If Ricky Gervais or Mike Leigh made a horror film, it might look something like this unsettlingly strange offering from British director Ben Wheatley
The title, and the fact that this was popularly acclaimed at London’s recent FrightFest event, will tip you off about what kind of film it is. Or will it? Even now, I’m unsure how or whether to describe it generically. It’s partly an occult chiller with shades of Wicker Man and Blair Witch – and be warned right now: there are some ultra-violent and infra-retch scenes that have had people making for the exits. I wondered if director Ben Wheatley considered putting a death metal version of Maxwell’s Silver Hammer over the closing credits.
Yet Kill List is also something else entirely. It often looks like a film by Lynne Ramsay or even Lucrecia Martel, composed in a dreamily unhurried arthouse-realist style that is concerned to capture texture, mood and moment. The long expository scene looks like the beginning of a downbeat, miserablist film whose only object is to tell the story of a married man attempting to recover from depression through rebuilding friendship and re-entering the world of work.
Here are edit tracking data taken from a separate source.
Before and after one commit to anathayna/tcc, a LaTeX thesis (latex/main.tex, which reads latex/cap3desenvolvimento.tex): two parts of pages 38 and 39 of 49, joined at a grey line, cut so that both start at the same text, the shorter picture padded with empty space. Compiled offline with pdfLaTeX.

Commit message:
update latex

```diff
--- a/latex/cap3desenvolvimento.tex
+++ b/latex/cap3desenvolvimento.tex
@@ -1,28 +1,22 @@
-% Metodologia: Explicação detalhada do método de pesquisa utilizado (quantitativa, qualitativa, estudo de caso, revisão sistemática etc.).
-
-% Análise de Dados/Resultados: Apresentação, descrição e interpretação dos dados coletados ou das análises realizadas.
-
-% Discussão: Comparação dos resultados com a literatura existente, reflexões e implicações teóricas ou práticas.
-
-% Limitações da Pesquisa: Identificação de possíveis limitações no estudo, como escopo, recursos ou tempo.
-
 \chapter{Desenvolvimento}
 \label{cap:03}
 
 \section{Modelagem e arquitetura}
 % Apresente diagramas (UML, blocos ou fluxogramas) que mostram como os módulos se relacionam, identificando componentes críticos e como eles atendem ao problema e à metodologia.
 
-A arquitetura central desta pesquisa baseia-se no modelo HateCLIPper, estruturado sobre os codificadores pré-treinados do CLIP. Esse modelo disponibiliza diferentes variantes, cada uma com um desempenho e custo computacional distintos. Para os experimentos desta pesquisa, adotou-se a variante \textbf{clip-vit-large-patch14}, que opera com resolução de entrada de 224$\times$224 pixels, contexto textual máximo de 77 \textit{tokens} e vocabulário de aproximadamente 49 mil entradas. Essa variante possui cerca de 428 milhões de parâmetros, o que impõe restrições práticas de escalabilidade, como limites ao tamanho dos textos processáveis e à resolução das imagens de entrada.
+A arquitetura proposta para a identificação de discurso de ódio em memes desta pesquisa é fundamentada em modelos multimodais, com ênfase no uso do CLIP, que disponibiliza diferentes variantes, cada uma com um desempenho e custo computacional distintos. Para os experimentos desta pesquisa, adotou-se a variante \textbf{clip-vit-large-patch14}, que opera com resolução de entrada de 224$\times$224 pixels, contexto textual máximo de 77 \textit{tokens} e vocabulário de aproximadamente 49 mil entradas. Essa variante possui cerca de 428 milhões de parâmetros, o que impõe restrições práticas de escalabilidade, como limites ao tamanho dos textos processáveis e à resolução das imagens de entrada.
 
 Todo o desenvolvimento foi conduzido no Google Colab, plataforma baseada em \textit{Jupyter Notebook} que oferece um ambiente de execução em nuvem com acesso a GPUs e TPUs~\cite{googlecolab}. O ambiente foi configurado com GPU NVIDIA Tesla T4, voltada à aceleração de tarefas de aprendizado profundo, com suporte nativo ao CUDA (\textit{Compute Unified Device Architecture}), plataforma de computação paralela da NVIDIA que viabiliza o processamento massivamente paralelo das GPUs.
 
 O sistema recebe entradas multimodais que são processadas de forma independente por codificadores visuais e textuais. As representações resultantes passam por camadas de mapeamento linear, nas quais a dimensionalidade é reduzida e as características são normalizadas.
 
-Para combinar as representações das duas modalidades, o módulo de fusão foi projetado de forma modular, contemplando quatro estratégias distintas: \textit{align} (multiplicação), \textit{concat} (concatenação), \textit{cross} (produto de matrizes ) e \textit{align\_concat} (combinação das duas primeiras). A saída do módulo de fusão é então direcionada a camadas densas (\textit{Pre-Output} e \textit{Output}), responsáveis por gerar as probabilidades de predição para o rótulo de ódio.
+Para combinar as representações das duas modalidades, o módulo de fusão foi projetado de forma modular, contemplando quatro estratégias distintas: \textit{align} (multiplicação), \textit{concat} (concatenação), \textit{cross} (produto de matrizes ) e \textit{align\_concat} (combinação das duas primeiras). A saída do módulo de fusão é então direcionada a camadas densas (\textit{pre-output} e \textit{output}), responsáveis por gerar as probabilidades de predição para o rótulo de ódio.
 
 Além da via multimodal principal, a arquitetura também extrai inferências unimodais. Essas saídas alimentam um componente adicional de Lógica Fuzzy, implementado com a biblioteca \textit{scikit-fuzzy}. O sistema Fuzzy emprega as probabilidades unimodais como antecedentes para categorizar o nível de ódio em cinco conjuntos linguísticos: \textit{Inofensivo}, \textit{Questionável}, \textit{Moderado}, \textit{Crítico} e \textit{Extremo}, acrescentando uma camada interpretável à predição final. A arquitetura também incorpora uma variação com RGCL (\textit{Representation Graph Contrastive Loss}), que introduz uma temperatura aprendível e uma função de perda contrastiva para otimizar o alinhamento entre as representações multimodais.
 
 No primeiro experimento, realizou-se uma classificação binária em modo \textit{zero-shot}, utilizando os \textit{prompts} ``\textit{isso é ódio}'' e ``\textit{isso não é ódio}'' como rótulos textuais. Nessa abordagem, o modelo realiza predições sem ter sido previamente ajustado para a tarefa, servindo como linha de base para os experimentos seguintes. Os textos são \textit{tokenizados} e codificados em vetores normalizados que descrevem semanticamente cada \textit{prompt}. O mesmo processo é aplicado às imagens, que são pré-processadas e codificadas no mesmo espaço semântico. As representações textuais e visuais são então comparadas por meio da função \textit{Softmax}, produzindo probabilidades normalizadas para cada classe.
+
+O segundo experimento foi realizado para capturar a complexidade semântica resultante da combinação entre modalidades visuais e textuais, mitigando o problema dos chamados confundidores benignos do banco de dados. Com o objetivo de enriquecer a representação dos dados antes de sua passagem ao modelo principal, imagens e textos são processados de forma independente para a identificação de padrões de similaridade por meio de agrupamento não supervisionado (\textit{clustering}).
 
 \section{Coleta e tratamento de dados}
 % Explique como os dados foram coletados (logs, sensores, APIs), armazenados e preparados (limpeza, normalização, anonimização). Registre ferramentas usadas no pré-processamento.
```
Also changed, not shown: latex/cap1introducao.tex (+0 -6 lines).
And in some sense this could be what Kill List is. But the drifting scenes of ordinariness are especially disquieting, both while they are happening and in retrospect, after the nightmarish situation has begun to reveal itself, and after the brutal explosion of violence.
Perhaps inspired by Thomas Clay’s The Great Ecstasy of Robert Carmichael, Wheatley has set out to supersaturate ostensible normality with a flavour of evil. In many scenes he succeeds impressively. It’s not entirely clear if Kill List is more than the sum of its startlingly disparate parts, or if the ending lives up to the promise of something strange and new, but its confidence is beyond doubt.
Neil Maskell and Michael Smiley give very good performances in the lead roles of Jay and Gal, two men who are best mates and professional colleagues, though their friendship is fraught, to say the least. Gal is a Northern Irish guy who is humorous, laid-back and relatively calm; Londoner Jay is moody, anxious, resentful and depressed. After a year of unemployment, Jay is going spare in a boxy detached house in the middle of the suburban sprawl, which he shares with his Swedish-born wife, Shel (MyAnna Buring), and their young son. The action begins mysteriously to accelerate when Gal shows up with his new girlfriend, Fiona (Emma Fryer), for a dinner party at Jay and Shel’s house, a dinner party that shows every sign of becoming a tense and embarrassing disaster. Wheatley and his co-writer Anna Jump sketch this out with a Mike Leighish shrewdness and wit. The dialogue is partly credited to the cast, so some lines are presumably improvised: this could have been true of the brilliantly toe-curling moment when Jay complains to Shel about spoiling their dinner table display by putting out a measuring jug of gravy, “like a chemistry experiment”.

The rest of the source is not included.